[Stored entries]
● ● ● ●
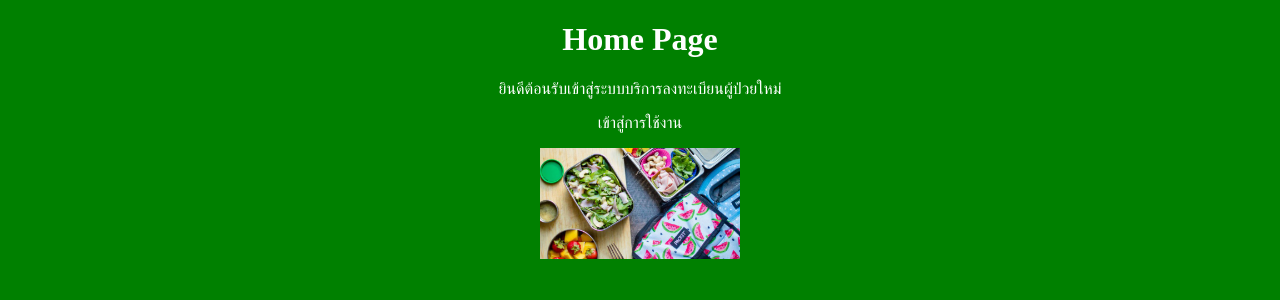
Repository: iamsamitdev/java_class_rd
Page: http://localhost/HelloJSP/
The author's editor kept a copy of each file at every save. The page is drawn from the files as they stood at one save, then again after the next save.
The browser window is 1280 px wide. The pictures show the whole page.
Some web fonts or font styles are not loaded; a fallback is used. The page is served by Tomcat 9.

Above is the page before, as saved 2020-03-11 08:29:29.

After the next save:
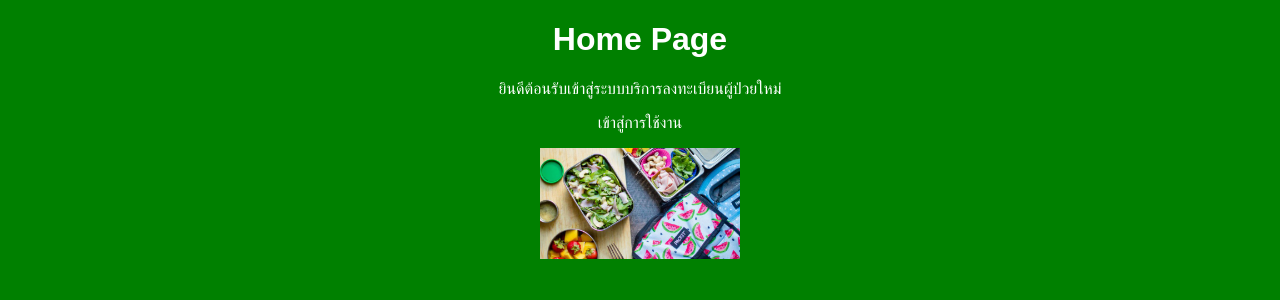
Saved 27 s later.
--- a/JSP/HelloJSP/WebContent/index.jsp
+++ b/JSP/HelloJSP/WebContent/index.jsp
@@ -12,7 +12,7 @@
 		background-color: green;
 		color: white;
 		text-align: center;
-		font-family: Angsana news;
+		font-family: 'Kanit', sans-serif;
 	}
 </style>
 </head>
● ● ● ●
Write out the records above exactly as they stand, leaving out every picture.

- Task output:
Repository: iamsamitdev/java_class_rd
Page: http://localhost/HelloJSP/
The author's editor kept a copy of each file at every save. The page is drawn from the files as they stood at one save, then again after the next save.
The browser window is 1280 px wide. The pictures show the whole page.
Some web fonts or font styles are not loaded; a fallback is used. The page is served by Tomcat 9.

Above is the page before, as saved 2020-03-11 08:29:29.

After the next save:
Saved 27 s later.
--- a/JSP/HelloJSP/WebContent/index.jsp
+++ b/JSP/HelloJSP/WebContent/index.jsp
@@ -12,7 +12,7 @@
 		background-color: green;
 		color: white;
 		text-align: center;
-		font-family: Angsana news;
+		font-family: 'Kanit', sans-serif;
 	}
 </style>
 </head>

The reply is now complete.